[[ Recorded information, beginning ]]
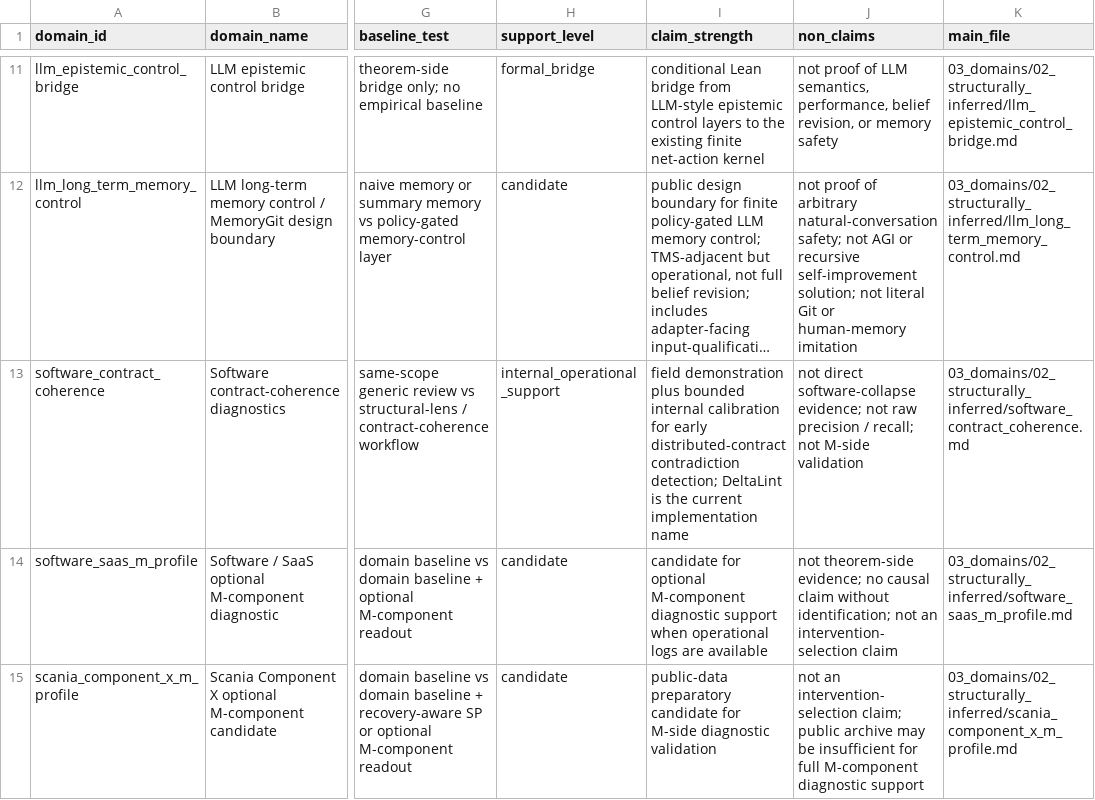
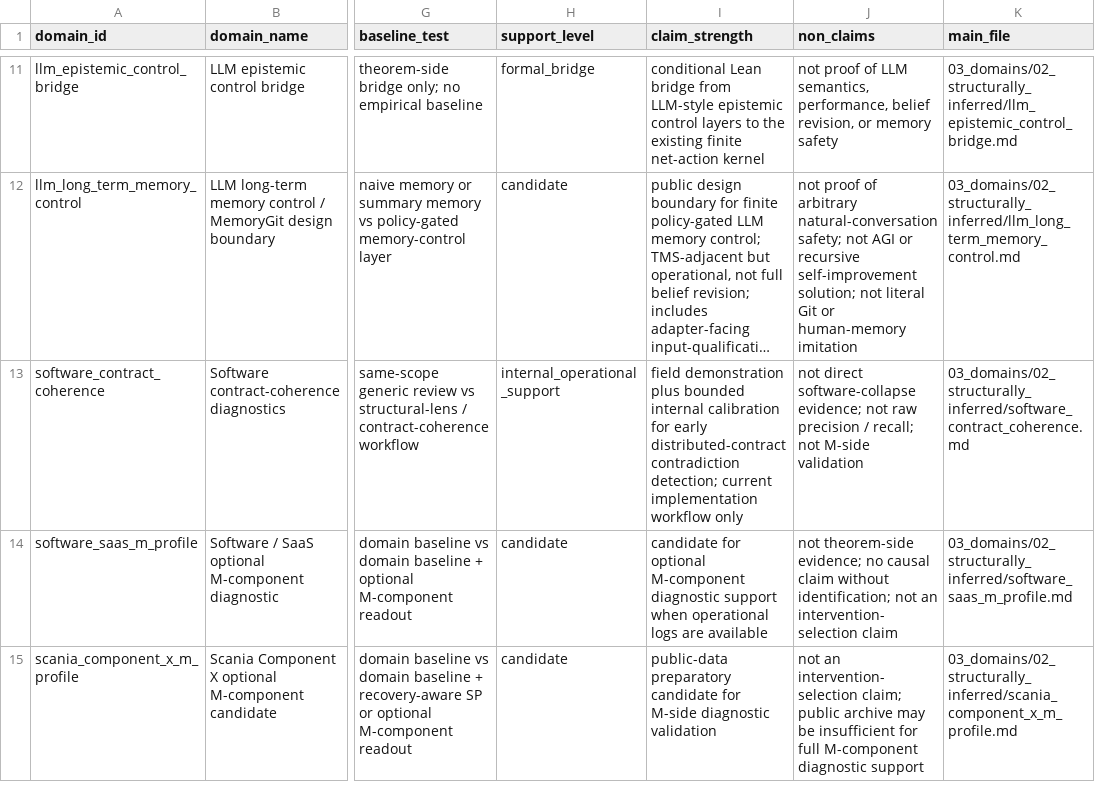
Before and after one commit to karesansui-u/delta-survival-papers, a TSV file: v3/03_domains/registry.tsv, drawn as a sheet; only a part is shown, gaps mark what is left out; long unchanged cells end in …; the diff names each change by its address in the sheet, - before the commit and + after, or states it on an @@ line.

```diff
--- a/v3/03_domains/registry.tsv
+++ b/v3/03_domains/registry.tsv
-I13 (claim_strength): …contradiction detection; DeltaLint is the current implementation name
+I13 (claim_strength): …contradiction detection; current implementation workflow only
```
Also changed, not shown: v3/05_evidence/bounded_benchmarks.tsv, v3/05_evidence/field_demonstrations.tsv, 26 other files.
[[ Recorded information, end ]]
Which lines in the data above hold the string "current"? Return each of them.

-I13 (claim_strength): …contradiction detection; DeltaLint is the current implementation name
+I13 (claim_strength): …contradiction detection; current implementation workflow only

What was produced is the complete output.